IT may sound like yet another election pitch, but it’s really about business. Microsoft managing director Ross Peat says the country needs to make steep productivity improvements and he believes his company can lead the way.
“My hope is that we can get New Zealand back in the top ten OECD countries,” he announced at TechEd 2005.
Peat says the fact the event sold out is reflective of the interest in the company’s wave of new products and a real sense of energy in the industry.
For Iain McDonald, keynote speaker at Microsoft’s TechEd conference earlier this week, the biggest benefit of the event is the chance to address his company’s core constituency.
“It gives the delegates an insight into the future and they can get an idea of things to come that will hopefully peak their interest. This is a great time to be in the Microsoft camp with all the impressive things being released,” he says.
McDonald, director of the Windows Server Group, describes Microsoft as being back on the front foot with products like SQL Server, Visual Studio and Vista and says he hopes the strategy of a major/minor release cycle will pay dividends.
“In two or three years’ time people will see the value of the non-disruptive release model. The computer industry has gone through a bit of a downturn in recent years but Microsoft thinks the shine is coming back.”
Security is high on the agenda at Microsoft and McDonald says his company is committed to making sure users can be confident, starting with the inclusion of phishing filters into the beta version of Vista. That will then extend to the consumer level in order to boost security on the internet.
And, says McDonald, developers using Visual Studio 2005 have the ability to test the security of their applications by using the same code analysis tools used internally at Microsoft.

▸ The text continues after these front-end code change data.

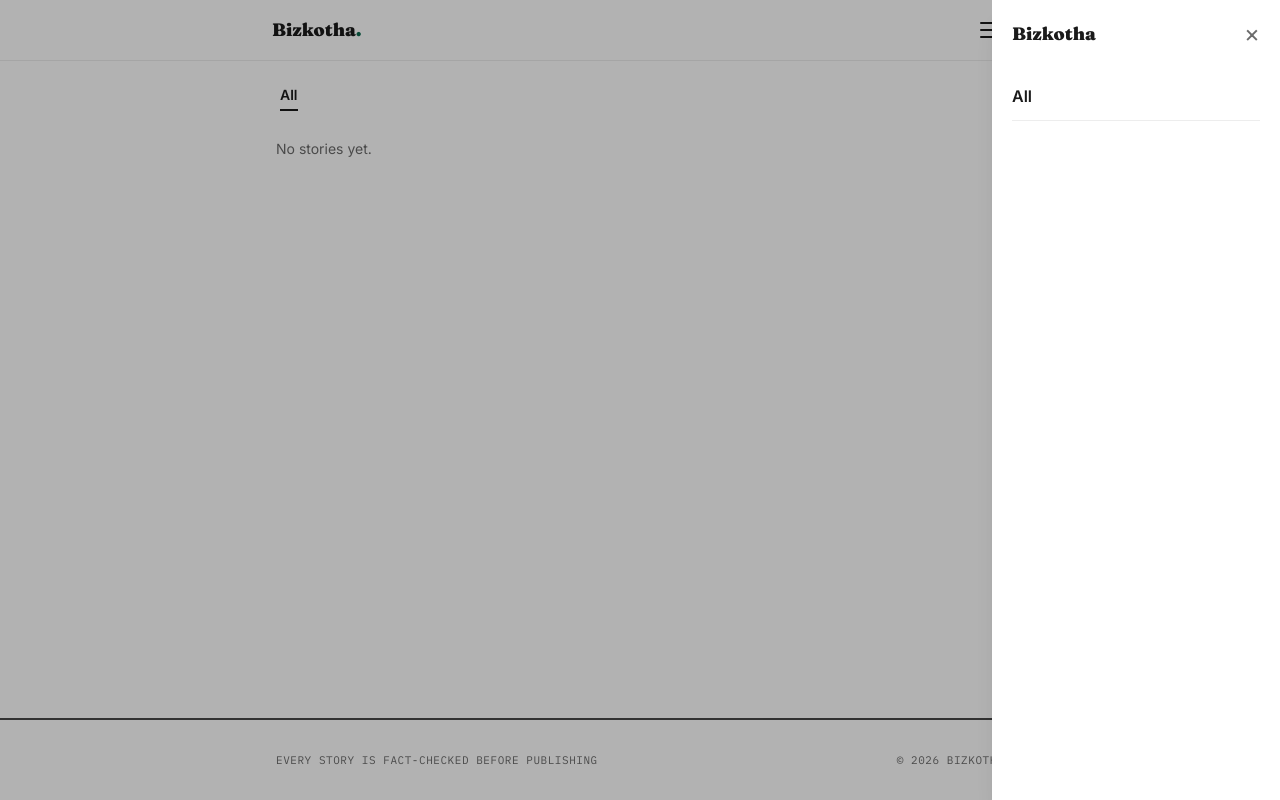
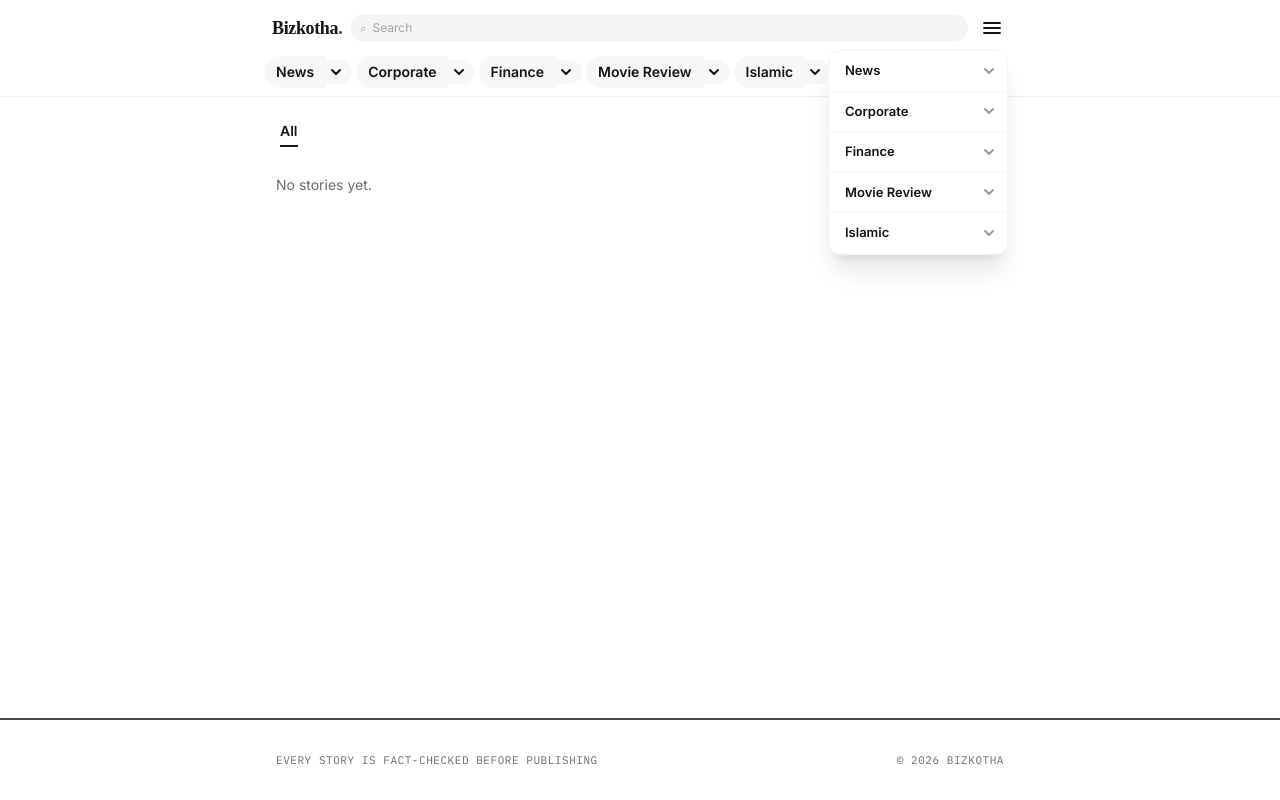
Before and after one commit to jakaria9596/Company-, a Next.js app: page /en in a window 1280 px wide. Both pictures are taken after a click on the button 990 px from the left and 30 px from the top of the page. Built offline with nearby package versions, Linux system fonts and the light colour scheme; a web font is replaced by a local one.

Commit message:
Update Header.js

```diff
--- a/components/Header.js
+++ b/components/Header.js
@@ -2,65 +2,155 @@
 
 import { useState } from 'react';
 import Link from 'next/link';
+import { CATEGORIES } from '../lib/categories';
 
-export default function Header({ locale, dict, categories = [] }) {
+export default function Header({ locale, dict }) {
   const [menuOpen, setMenuOpen] = useState(false);
+  const [menuLangOpen, setMenuLangOpen] = useState(null);
+  const [catOpen, setCatOpen] = useState(null);
 
   return (
     <header className="sticky top-0 bg-white z-30 border-b border-line">
-      <div className="max-w-3xl mx-auto px-4 py-3 flex items-center justify-between">
-        <Link href={`/${locale}`} className="font-display-en text-lg font-black text-ink">
-          {dict.siteName}<span className="text-accent">.</span>
+      <div className="max-w-3xl mx-auto flex items-center gap-2 px-4 py-3">
+        <Link
+          href={`/${locale}`}
+          className="text-lg font-black tracking-tight shrink-0"
+          style={{ color: '#141414', fontFamily: 'serif', letterSpacing: '-0.02em' }}
+        >
+          Bizkotha<span className="text-accent">.</span>
+        </Link>
+
+        <div
+          className="flex items-center gap-1.5 px-2.5 rounded-full flex-1 min-w-0"
+          style={{ background: '#F5F5F3', height: 28 }}
+        >
+          <span className="text-gray-400 text-[11px]">⌕</span>
+          <input
+            placeholder={dict.searchPlaceholder}
+            className="bg-transparent outline-none text-[12px] flex-1 min-w-0 w-full"
+          />
+        </div>
+
+        <div className="relative shrink-0">
+          <button
+            onClick={() => setMenuOpen((s) => !s)}
+            className="w-8 h-8 flex items-center justify-center"
+            aria-label="Menu"
+          >
+            <svg width="20" height="20" viewBox="0 0 20 20" fill="none">
+              <line x1="2" y1="5" x2="18" y2="5" stroke="#141414" strokeWidth="1.8" strokeLinecap="round" />
+              <line x1="2" y1="10" x2="18" y2="10" stroke="#141414" strokeWidth="1.8" strokeLinecap="round" />
+              <line x1="2" y1="15" x2="18" y2="15" stroke="#141414" strokeWidth="1.8" strokeLinecap="round" />
+            </svg>
+          </button>
+
+          {menuOpen && (
+            <>
+              <div className="fixed inset-0 z-10" onClick={() => setMenuOpen(false)} />
+              <div
+                className="absolute top-[calc(100%+6px)] right-0 z-20 rounded-xl overflow-hidden shadow-xl border border-gray-100"
+                style={{ width: 180, background: '#fff' }}
+              >
+                {CATEGORIES.map((c) => (
+                  <div key={c.slug} style={{ borderBottom: '1px solid #F5F5F3' }}>
+                    <div className="flex items-center justify-between">
+                      <Link
+                        href={`/${locale}/category/${c.slug}`}
+                        onClick={() => setMenuOpen(false)}
+                        className="flex-1 text-left px-4 py-2.5 text-[13px] font-bold"
+                        style={{ color: '#141414' }}
+                      >
+                        {c.en}
                       </Link>
                       <button
-          onClick={() => setMenuOpen(true)}
-          aria-label="Menu"
-          className="w-9 h-9 flex flex-col items-center justify-center gap-[5px]"
+                        onClick={() => setMenuLangOpen(menuLangOpen === c.slug ? null : c.slug)}
+                        className="px-3 py-2.5"
                       >
-          <span className="w-5 h-[2px] bg-ink rounded-full" />
-          <span className="w-5 h-[2px] bg-ink rounded-full" />
-          <span className="w-5 h-[2px] bg-ink rounded-full" />
+                        <svg width="12" height="12" viewBox="0 0 12 12" fill="none">
+                          <path d="M2 4L6 8L10 4" stroke="#9A9A9A" strokeWidth="2" strokeLinecap="round" strokeLinejoin="round" />
+                        </svg>
                       </button>
                     </div>
-
-      {menuOpen && (
-        <div className="fixed inset-0 z-40" onClick={() => setMenuOpen(false)}>
-          <div className="absolute inset-0 bg-black/30" />
-          <div
-            className="absolute top-0 right-0 h-full w-72 max-w-[80%] bg-white shadow-xl p-5"
-            onClick={(e) => e.stopPropagation()}
+                    {menuLangOpen === c.slug && (
+                      <div className="flex gap-2 px-4 pb-2.5">
+                        <Link
+                          href={`/bn/category/${c.slug}`}
+                          onClick={() => setMenuOpen(false)}
+                          className="px-3 py-1 rounded-full text-[11px] font-bold"
+                          style={{ background: '#F0F0EE', color: '#141414' }}
                         >
-            <div className="flex items-center justify-between mb-6">
-              <span className="font-display-en text-lg font-black text-ink">
-                {dict.siteName}
-              </span>
-              <button onClick={() => setMenuOpen(false)} className="text-2xl text-ink-soft leading-none">
-                ×
-              </button>
+                          বাংলা
+                        </Link>
+                        <Link
+                          href={`/en/category/${c.slug}`}
+                          onClick={() => setMenuOpen(false)}
+                          className="px-3 py-1 rounded-full text-[11px] font-bold"
+                          style={{ background: '#F0F0EE', color: '#141414' }}
+                        >
+                          English
+                        </Link>
+                      </div>
+                    )}
+                  </div>
+                ))}
+              </div>
+            </>
+          )}
+        </div>
       </div>
 
-            <div className="flex flex-col gap-1">
+      <div
+        className="flex gap-1 px-2 pb-2 max-w-3xl mx-auto"
+        style={{ overflowX: 'auto', overflowY: 'visible', scrollbarWidth: 'none', WebkitOverflowScrolling: 'touch' }}
+      >
+        {CATEGORIES.map((c) => (
+          <div key={c.slug} className="relative shrink-0 flex items-center">
             <Link
-                href={`/${locale}`}
-                onClick={() => setMenuOpen(false)}
-                className="py-3 border-b border-line text-ink font-semibold"
+              href={`/${locale}/category/${c.slug}`}
+              className="px-3 py-1.5 text-sm rounded-l-full whitespace-nowrap font-bold"
+              style={{ color: '#141414', background: '#F7F7F5' }}
             >
-                {locale === 'bn' ? 'সব' : 'All'}
+              {c.en}
             </Link>
-              {categories.map((c) => (
+            <button
+              onClick={() => setCatOpen(catOpen === c.slug ? null : c.slug)}
+              className="pl-1 pr-2.5 py-1.5 flex items-center rounded-r-full"
+              style={{ background: '#F7F7F5' }}
+            >
+              <svg width="12" height="12" viewBox="0 0 12 12" fill="none">
+                <path d="M2 4L6 8L10 4" stroke="#141414" strokeWidth="2" strokeLinecap="round" strokeLinejoin="round" />
+              </svg>
+            </button>
+
+            {catOpen === c.slug && (
+              <>
+                <div className="fixed inset-0 z-10" onClick={() => setCatOpen(null)} />
+                <div
+                  className="absolute top-[calc(100%+4px)] right-0 z-20 rounded-lg overflow-hidden shadow-lg border border-gray-100"
+                  style={{ width: 100, background: '#fff' }}
+                >
                   <Link
-                  key={c}
-                  href={`/${locale}/category/${encodeURIComponent(c)}`}
-                  onClick={() => setMenuOpen(false)}
-                  className="py-3 border-b border-line text-ink-soft font-medium"
+                    href={`/bn/category/${c.slug}`}
+                    onClick={() => setCatOpen(null)}
+                    className="block px-3 py-2 text-[12px] font-bold"
+                    style={{ color: '#141414', borderBottom: '1px solid #F0F0EE' }}
                   >
-                  {c}
+                    বাংলা
                   </Link>
+                  <Link
+                    href={`/en/category/${c.slug}`}
+                    onClick={() => setCatOpen(null)}
+                    className="block px-3 py-2 text-[12px] font-bold"
+                    style={{ color: '#9A9A9A' }}
+                  >
+                    English
+                  </Link>
+                </div>
+              </>
+            )}
+          </div>
         ))}
       </div>
-          </div>
-        </div>
-      )}
     </header>
   );
 }
```
Lines whose indentation alone changed are shown as unchanged.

“We want to make it easier for developers to create and ensure software testing becomes a more integrated part of development.”
With the increasing pervasiveness of mobile devices Microsoft is looking into intelligent distributed storage through defining ways to secure boundaries and the inclusion of network access protection.
“You have to have better ways of managing systems such as smartphones — it’s policy not topology that defines the edge,” says McDonald.